India has a complicated track record when it comes to women’s rights and women’s empowerment. But now many social organisations are tirelessly working to put an end to promoting equality, supporting women and fairness in wages, in behaviour, and with opportunities have spent years putting women‘s rights at the forefront of their missions. This has been progressed over the last decades: More girls are going to school, fewer girls are forced into early marriage, more women can be seen in positions of leadership, and laws are being reformed to advance gender equality.
Despite these gains, many challenges remain: discriminatory laws and social norms remain pervasive, women continue to be underrepresented at all levels of political leadership, and 1 in 5 women and girls between the ages of 15 and 49 report experiencing physical or sexual violence by an intimate partner within a 12-month period. The effects of the COVID-19 pandemic could reverse the limited progress that has been made on gender equality and women’s rights. The coronavirus outbreak exacerbates existing inequalities for women and girls across every sphere – from health and the economy to security and social protection.

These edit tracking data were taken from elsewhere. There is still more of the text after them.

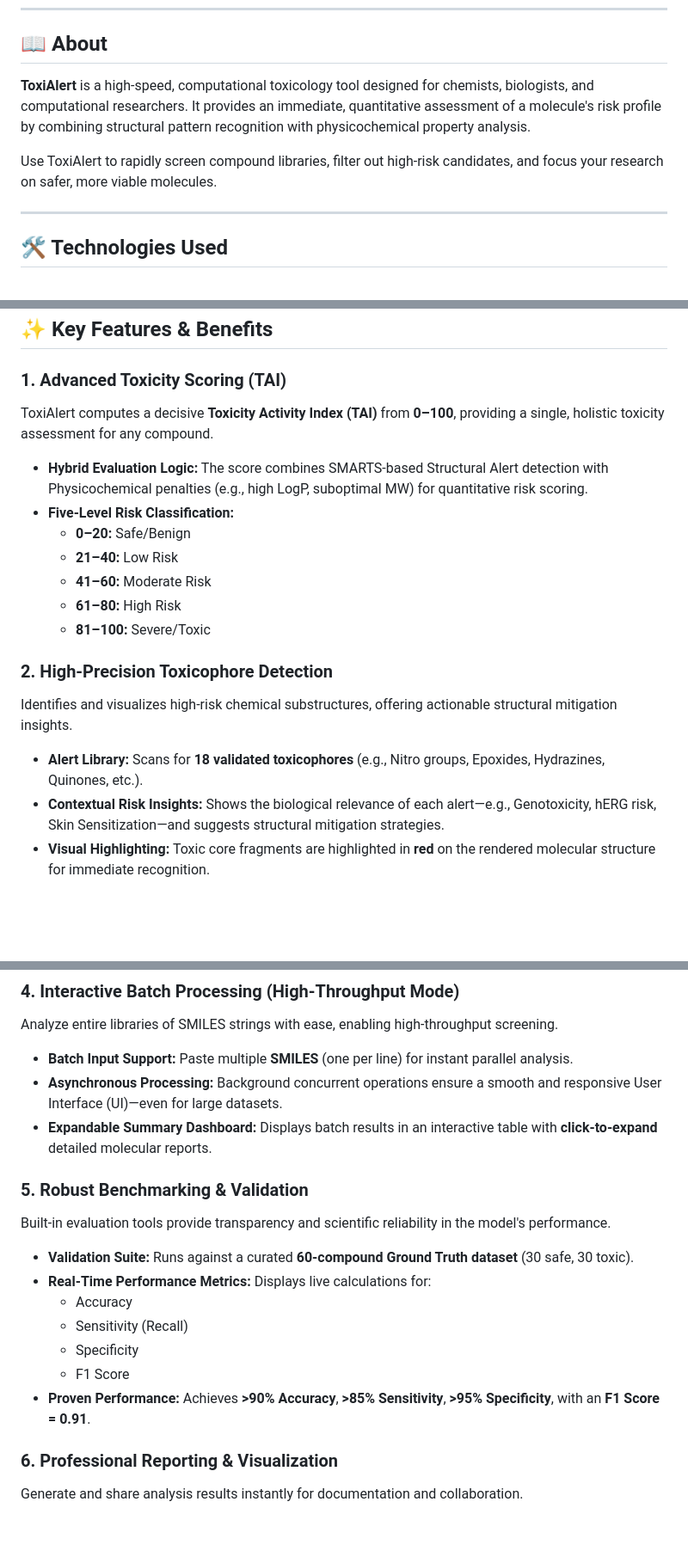
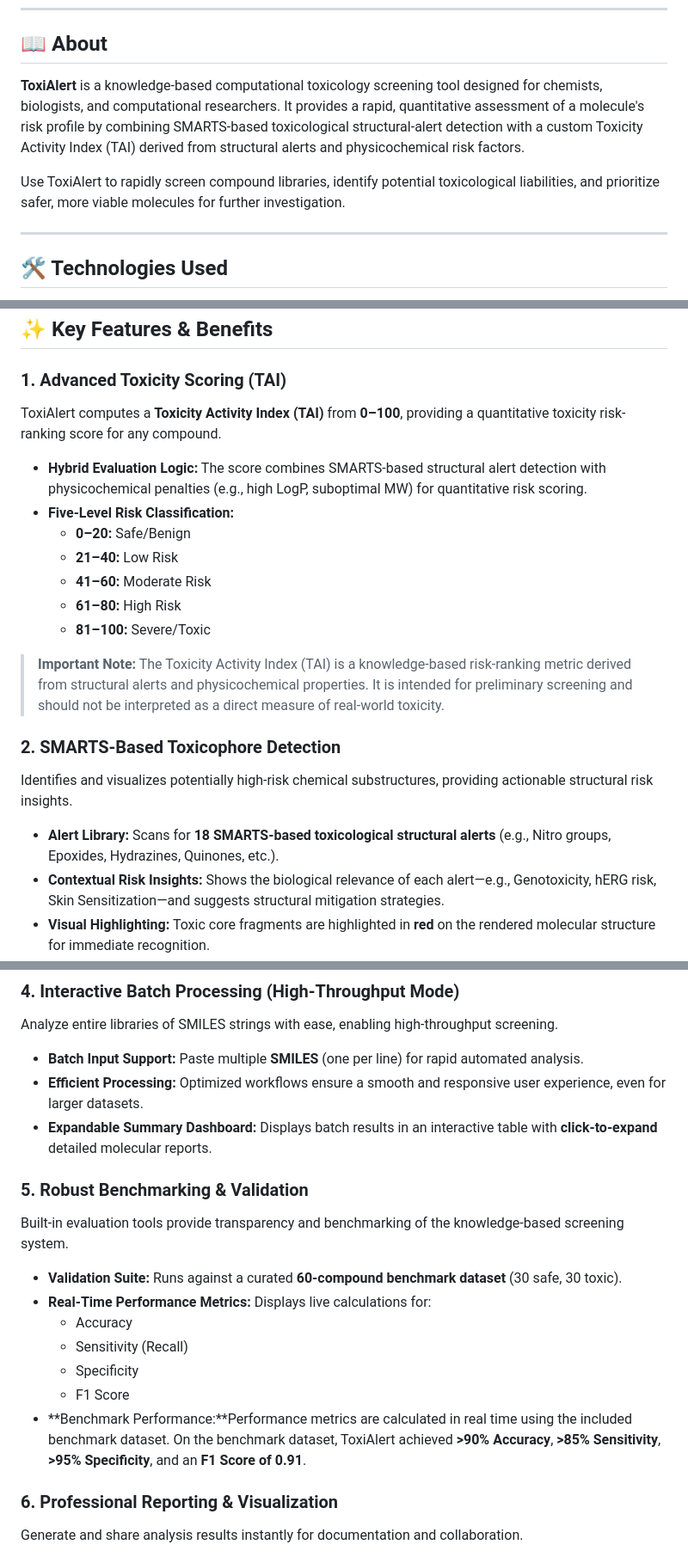
Before and after one commit to dhevasumithaa/toxialert, a Markdown page: README.md, 3 parts joined by grey strips. Shown at 86% size. Rendered like a GitHub page; blank space fills up the shorter version.

Commit message:
Revise README for improved clarity and detail
Updated the README to enhance clarity and detail about ToxiAlert's functionalities, including its purpose, features, and limitations.

```diff
--- a/README.md
+++ b/README.md
@@ -13,9 +13,9 @@
 ---
 
 ## 📖 About
-**ToxiAlert** is a high-speed, computational toxicology tool designed for chemists, biologists, and computational researchers. It provides an immediate, quantitative assessment of a molecule's risk profile by combining structural pattern recognition with physicochemical property analysis.
+**ToxiAlert** is a knowledge-based computational toxicology screening tool designed for chemists, biologists, and computational researchers. It provides a rapid, quantitative assessment of a molecule's risk profile by combining SMARTS-based toxicological structural-alert detection with a custom Toxicity Activity Index (TAI) derived from structural alerts and physicochemical risk factors.
 
-Use ToxiAlert to rapidly screen compound libraries, filter out high-risk candidates, and focus your research on safer, more viable molecules.
+Use ToxiAlert to rapidly screen compound libraries, identify potential toxicological liabilities, and prioritize safer, more viable molecules for further investigation.
 
 ---
 
@@ -97,9 +97,9 @@ Use ToxiAlert to rapidly screen compound libraries, filter out high-risk candida
 
 ### 1. Advanced Toxicity Scoring (TAI)
 
-ToxiAlert computes a decisive **Toxicity Activity Index (TAI)** from **0–100**, providing a single, holistic toxicity assessment for any compound.
+ToxiAlert computes a **Toxicity Activity Index (TAI)** from **0–100**, providing a quantitative toxicity risk-ranking score for any compound.
 
-* **Hybrid Evaluation Logic:** The score combines SMARTS-based Structural Alert detection with Physicochemical penalties (e.g., high LogP, suboptimal MW) for quantitative risk scoring.
+* **Hybrid Evaluation Logic:** The score combines SMARTS-based structural alert detection with physicochemical penalties (e.g., high LogP, suboptimal MW) for quantitative risk scoring.
 * **Five-Level Risk Classification:**
     * **0–20:** Safe/Benign
     * **21–40:** Low Risk
@@ -107,11 +107,13 @@ ToxiAlert computes a decisive **Toxicity Activity Index (TAI)** from **0–100**
     * **61–80:** High Risk
     * **81–100:** Severe/Toxic
 
-### 2. High-Precision Toxicophore Detection
+> **Important Note:** The Toxicity Activity Index (TAI) is a knowledge-based risk-ranking metric derived from structural alerts and physicochemical properties. It is intended for preliminary screening and should not be interpreted as a direct measure of real-world toxicity.
 
-Identifies and visualizes high-risk chemical substructures, offering actionable structural mitigation insights.
+### 2. SMARTS-Based Toxicophore Detection
 
-* **Alert Library:** Scans for **18 validated toxicophores** (e.g., Nitro groups, Epoxides, Hydrazines, Quinones, etc.).
+Identifies and visualizes potentially high-risk chemical substructures, providing actionable structural risk insights.
+
+* **Alert Library:** Scans for **18 SMARTS-based toxicological structural alerts** (e.g., Nitro groups, Epoxides, Hydrazines, Quinones, etc.).
 * **Contextual Risk Insights:** Shows the biological relevance of each alert—e.g., Genotoxicity, hERG risk, Skin Sensitization—and suggests structural mitigation strategies.
 * **Visual Highlighting:** Toxic core fragments are highlighted in **red** on the rendered molecular structure for immediate recognition.
 
@@ -131,21 +133,21 @@ Powered by RDKit, ToxiAlert automatically computes essential drug-likeness descr
 
 Analyze entire libraries of SMILES strings with ease, enabling high-throughput screening.
 
-* **Batch Input Support:** Paste multiple **SMILES** (one per line) for instant parallel analysis.
-* **Asynchronous Processing:** Background concurrent operations ensure a smooth and responsive User Interface (UI)—even for large datasets.
+* **Batch Input Support:** Paste multiple **SMILES** (one per line) for rapid automated analysis.
+* **Efficient Processing:** Optimized workflows ensure a smooth and responsive user experience, even for larger datasets.
 * **Expandable Summary Dashboard:** Displays batch results in an interactive table with **click-to-expand** detailed molecular reports.
 
 ### 5. Robust Benchmarking & Validation
 
-Built-in evaluation tools provide transparency and scientific reliability in the model's performance.
+Built-in evaluation tools provide transparency and benchmarking of the knowledge-based screening system.
 
-* **Validation Suite:** Runs against a curated **60-compound Ground Truth dataset** (30 safe, 30 toxic).
+* **Validation Suite:** Runs against a curated **60-compound benchmark dataset** (30 safe, 30 toxic).
 * **Real-Time Performance Metrics:** Displays live calculations for:
     * Accuracy
     * Sensitivity (Recall)
     * Specificity
     * F1 Score
-* **Proven Performance:** Achieves **>90% Accuracy**, **>85% Sensitivity**, **>95% Specificity**, with an **F1 Score = 0.91**.
+* **Benchmark Performance:**Performance metrics are calculated in real time using the included benchmark dataset. On the benchmark dataset, ToxiAlert achieved **>90% Accuracy**, **>85% Sensitivity**, **>95% Specificity**, and an **F1 Score of 0.91**.
 
 ### 6. Professional Reporting & Visualization
 
```
Also changed, not shown: other parts of README.md (+12 -2 lines).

NGOs in India have spread like wildfire in the last decades. They are becoming the lifeline of marginalized and disadvantaged communities, giving people a reason to live. For the same, I am sharing a listicle below on “Five organizations that have helped women in different ways “ for your reference.
Pradan: It is a 38-year-old organization, which has been working extensively towards reaching out to the poorest communities, building human capabilities, and building women’s self-reliant collectives as change agents. It has been working extensively for the rural populace in the seven states of Central and Eastern India. PRADAN recruits and trains young professionals from across the country to engage with poor communities at the grass-root level.
Over the years, Pradan has partnered with many State Governments and Departments to design and implement initiatives that impact and transform the lives of the rural poor. Every rupee invested on PRADAN’s team triggers INR 4 of programme investment in creating assets and capabilities for the people residing in poverty and translates into INR 11 of income for families. Prada is also the NSO (DDAY-NRLM Support Organisation) for the Ministry of Rural Development, Government of India, which provides a piece of knowledge and capacity-building role in these key ministries.
Centre for catalyzing change: Centre for Catalyzing Change (C3), formerly known as the Centre for Development and Population Activities (CEDPA), India, started working in India in 1987. In the last 30 years, C3 has emerged as a key change-making organization focused on improving the condition of girls and women in the country. They design solutions that mobilize, equip, educate and empower girls and women to meet their full potential. They strive to create an ecosystem where all girls and women can demand and get their due entitlements. Their work addresses the challenges that they face in our country at various stages in their lives.
Their programs are aimed at equipping girls and women with practical life skills, improved confidence in personal decision-making, and increased self-esteem. Their work ensures that girls and women have access to quality reproductive and maternal health care. We are committed to the equal participation of women in governance and leadership roles as a step towards building a stronger nation.
Centre for social research: It was founded by a group of social scientists from JNU, CSR was established in 1983 in New Delhi. They are dedicated to creating a violence-free, gender-just society through social research, capacity building, and advocacy. A renowned social activist and a prolific academician, Dr Ranjana Kumari is the Director of the Centre for Social Research as well as Chairperson of Women Power Connect.
They are operating on all three levels — local, regional and national, helping to create better systems for gender equality. Dr Ranjana Kumari combines the two roles of a women activist and scholar with great felicity and panache. Having dedicated her life to significant social causes, Dr Ranjana Kumari continues to impact the lives of many with her dedication and zeal.
Breakthrough: Breakthrough is a human rights organization seeking to make violence and discrimination against women and girls unacceptable. For this, they use the power of arts, media, pop culture, and community mobilization to inspire people to take bold action to build a world in which all people live with dignity, equality, and justice. They inspire people to fight for the rights of women and girls by catalysing leadership in communities and building a larger movement to change deep-rooted cultural norms that perpetuate gender-based discrimination and violence.
Their work extensively with young people through a deep transformation model that helps them develop a stronger identity, the confidence to make their own life decisions, and embark on a journey of being gender equality champions. We ensure that they have an enabling environment to do so by working with their families and community at large and key stakeholders like frontline workers, PRI members, school management, state authorities, etc. Right now they are in 5 states and 13 districts.